The 52 New Foods Challenge Food of the Week: Black Beans
Jennifer Tyler Lee suggests making them in a slow cooker. Black beans are one if my favorite beans, but I love all beans. I have loved them since I was a kid but I am now discovering that they bother my gut. I have cut way back on the amount of beans I can eat. [Insert Sad Face here.]
This is our last winter food!
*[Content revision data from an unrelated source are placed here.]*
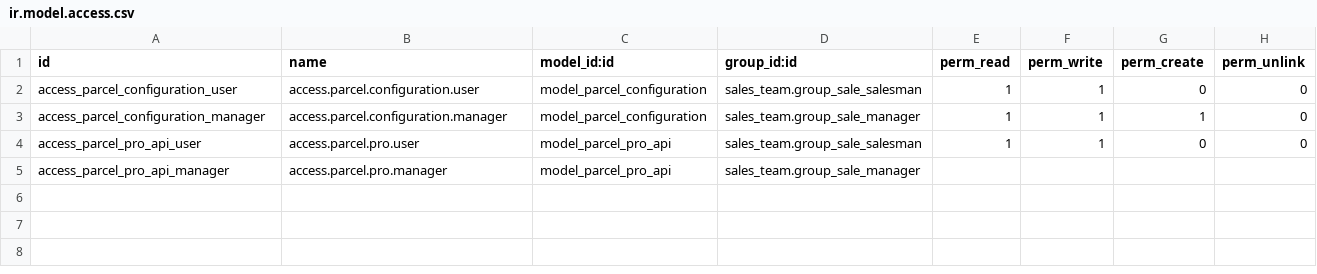
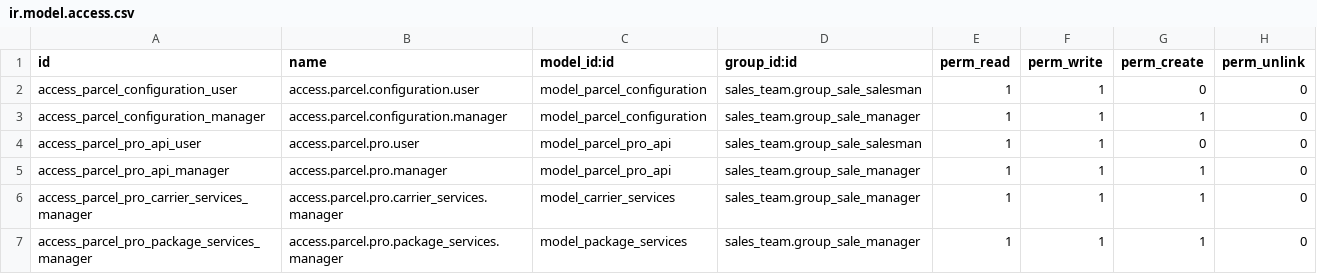
Before and after one commit to ariagems/parcel_pro_dev, a CSV file: parcel_pro/security/ir.model.access.csv, drawn as a sheet.

```diff
--- a/parcel_pro/security/ir.model.access.csv
+++ b/parcel_pro/security/ir.model.access.csv
@@ -4,2 +4,4 @@ access_parcel_configuration_manager,access.parcel.configuration.manager,model_pa
 access_parcel_pro_api_user,access.parcel.pro.user,model_parcel_pro_api,sales_team.group_sale_salesman,1,1,0,0
-access_parcel_pro_api_manager,access.parcel.pro.manager,model_parcel_pro_api,sales_team.group_sale_manager,
+access_parcel_pro_api_manager,access.parcel.pro.manager,model_parcel_pro_api,sales_team.group_sale_manager,1,1,1,0
+access_parcel_pro_carrier_services_manager,access.parcel.pro.carrier_services.manager,model_carrier_services,sales_team.group_sale_manager,1,1,1,0
+access_parcel_pro_package_services_manager,access.parcel.pro.package_services.manager,model_package_services,sales_team.group_sale_manager,1,1,1,0
```
Also changed, not shown: 14 other files.
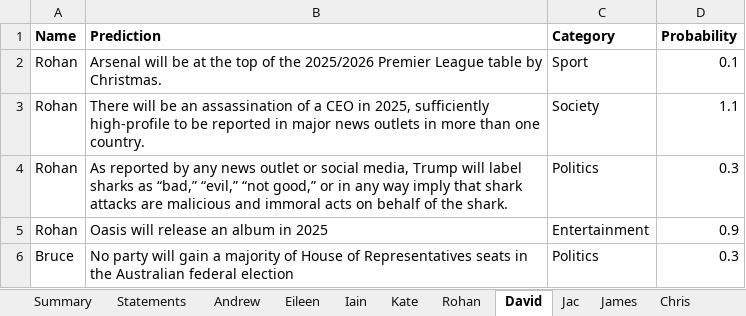
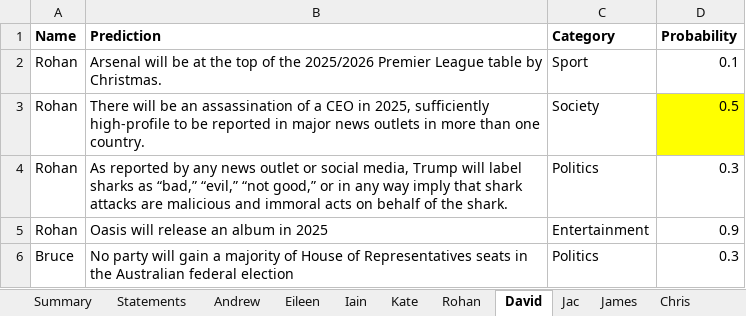
Before and after one commit to lmccalman/predictions, an Excel workbook: input/2025.xlsx, sheet David, drawn as a sheet; only a part is shown; values as stored, in another font and other column widths than the file's, no borders; charts and pictures not drawn; the diff names each change by its address in the sheet, - before the commit and + after, or states it on an @@ line.

```diff
--- a/input/2025.xlsx (sheet David)
+++ b/input/2025.xlsx (sheet David)
-D3 (Probability): 1.1
+D3 (Probability): 0.5
-D3 fill: none
+D3 fill: #FFFF00
```
Also changed, not shown: sheet Statements, sheet Summary, charts or pictures, 3 other files.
Spring produce starts next week.
- Dried beans are very high in phytonutrients and black beans have are second only to lentils
- Canned beans have a higher antioxidant value than home cooked beans (makes me feel good about almost never making home cooked beans!)
- Good source of potassium, folate, thiamine, riboflavin, manganese, magnesium, zinc, calcium, copper, and omega-3s
- Good source of fiber
- When eaten with grains, beans make a complete protein, containing all essential amino acids
- It helps protect against cardiovascular disease, cancer, and diabetes
- Because of their high fiber content, they help to lower cholesterol and also prevent a rapid increase in blood sugar, making them great for people with hypoglycemia or insulin resistance
- One study (Nurses’ Health Study II) showed that women that ate 2+ servings of beans or lentils each day had a 24% reduced risk of breast cancer.
From The 52 New Foods Challenge: A Family Cooking Adventure for Each Week of the Year, with 150 Recipes by Jennifer Tyler Lee, Encyclopedia of Healing Foods by Michael Murray, Joseph Pizzorno, and Lara Pizzorno, and Superfoods: The Healthiest Foods on the Planetby Tonia Reinhard
Photo Credit: Luv Kreativ Photography https://www.instagram.com/luvkreativ/?hl=en